One of the many appeals to the EB-5 Immigrant Investor Program is the ability for investors to live and work anywhere in the U.S. This may not always be the case with direct investments — in which the investor must be actively involved in the business — but it is still possible. However, the freedom to live and work anywhere regardless of the EB5 project location does not extend to project employees. EB-5 program regulations do not indicate where employees must be located. Despite this, several factors may affect whether United States Citizenship and Immigration Services (USCIS) considers positions eligible for the EB-5 program.
The jobs created by an EB5 project must be doing business principally within the region. The employees should be living near enough to commute and be working in the area. This is particularly important for projects located in targeted employment areas (TEAs). TEAs are regions considered in need of job creation and economic stimulation. Naturally, TEA investors must demonstrate that their investment created at least 10 jobs within the region.

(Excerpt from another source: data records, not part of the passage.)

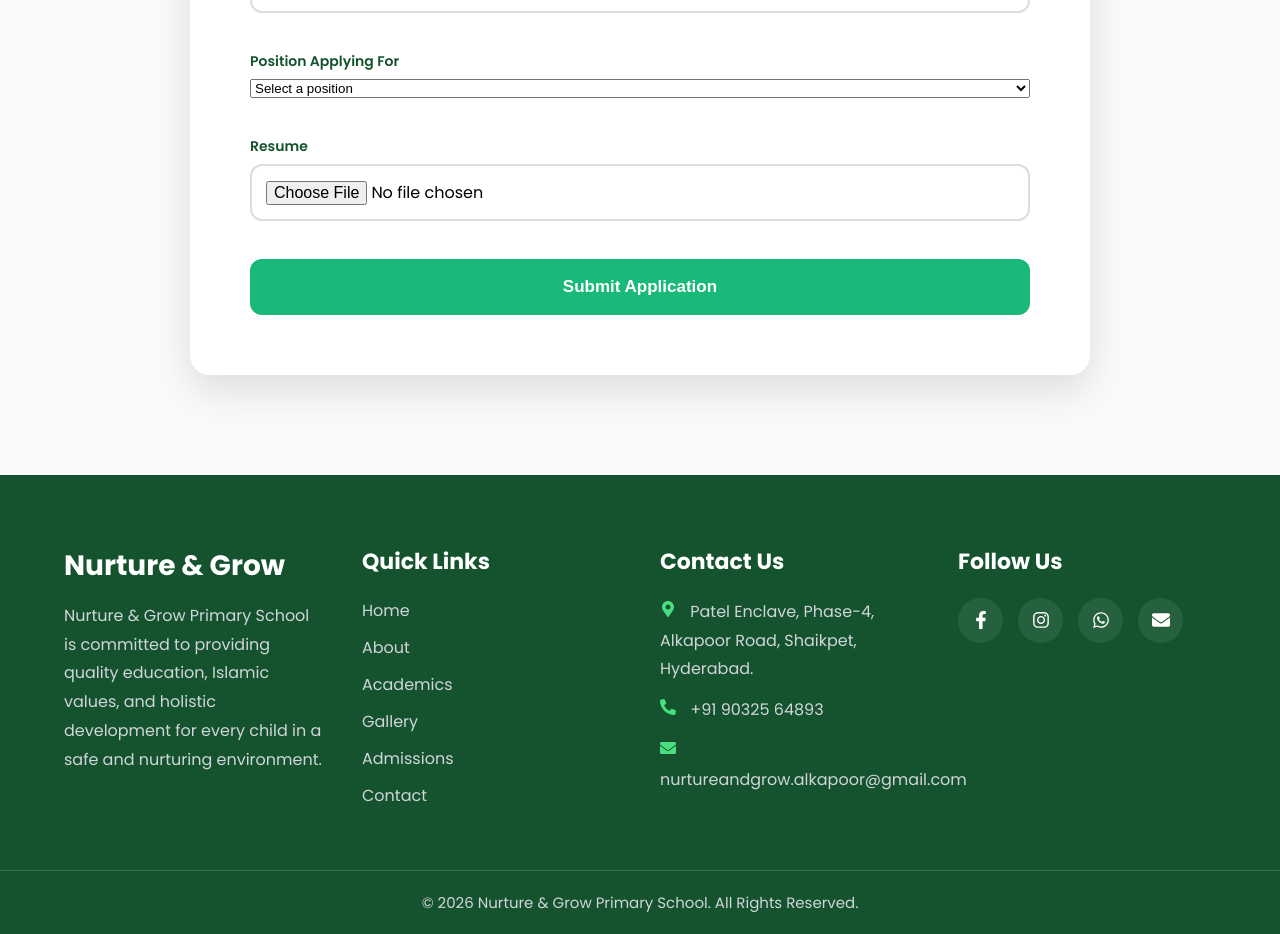
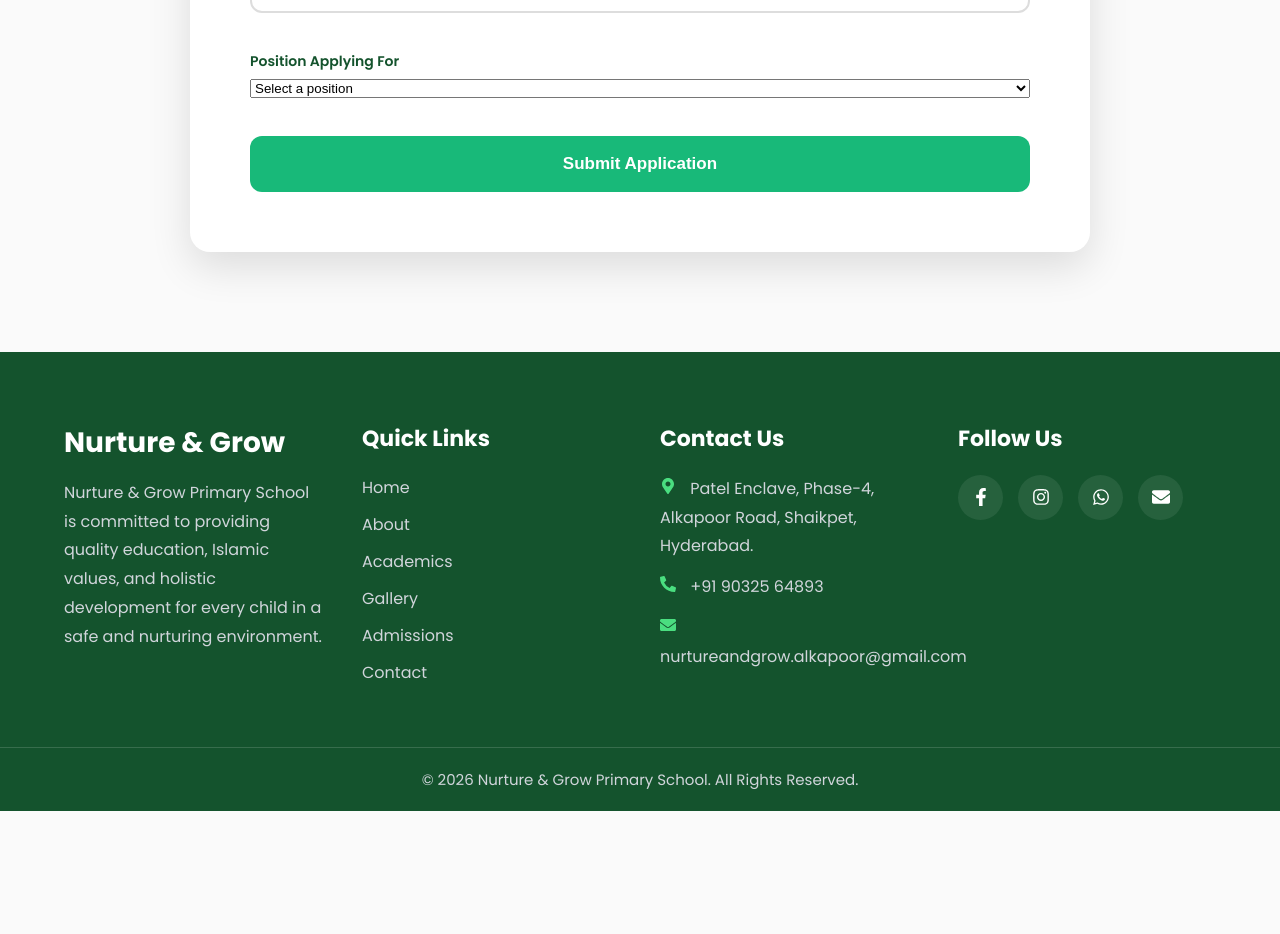
Before and after one commit to Expertsteak/Nurture-and-Grow-School, a React (Vite) app: page /career in a window 1280 px wide. Shown: the part 2360-3294 px from the top of the page. After the commit the page ends 3171 px from the top, so only its background shows below. Built offline with nearby package versions, Linux system fonts and the light colour scheme.

Commit message:
resume remove

```diff
--- a/src/pages/Career.jsx
+++ b/src/pages/Career.jsx
@@ -308,20 +308,6 @@ const handleSubmit = async (e) => {
             </select>
           </div>
 
-          {/* RESUME */}
-          <div className="form-group">
-            <label htmlFor="resume">Resume</label>
-            <input
-  type="file"
-  id="resume"
-  name="resume"
-  accept=".pdf,.doc,.docx"
-  onChange={handleResume}
-  required
-/>
-           {/*We'll see to it later */}
-          </div>
-
           {/* SUBMIT */}
           <button
             type="submit"
```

Where project employees live and work can also affect the creation of induced job positions. These are jobs that can only be calculated and counted towards the EB5 employment requirement by regional center investments. Along with indirect employment, induced jobs reflect the economic impact an EB-5 project has on the area. However, induced jobs are specifically created from project employee activity. As workers spend their income within the local community, induced jobs are created. This may be important for regional center investors to consider, as the creation of induced jobs depends wholly on the location of project employees.
Some traveling job positions and off-site work may be permissible depending on the nature of the EB5 business. Investors should consider the services of EB5 immigration attorneys to ensure compliance with EB5 regulations.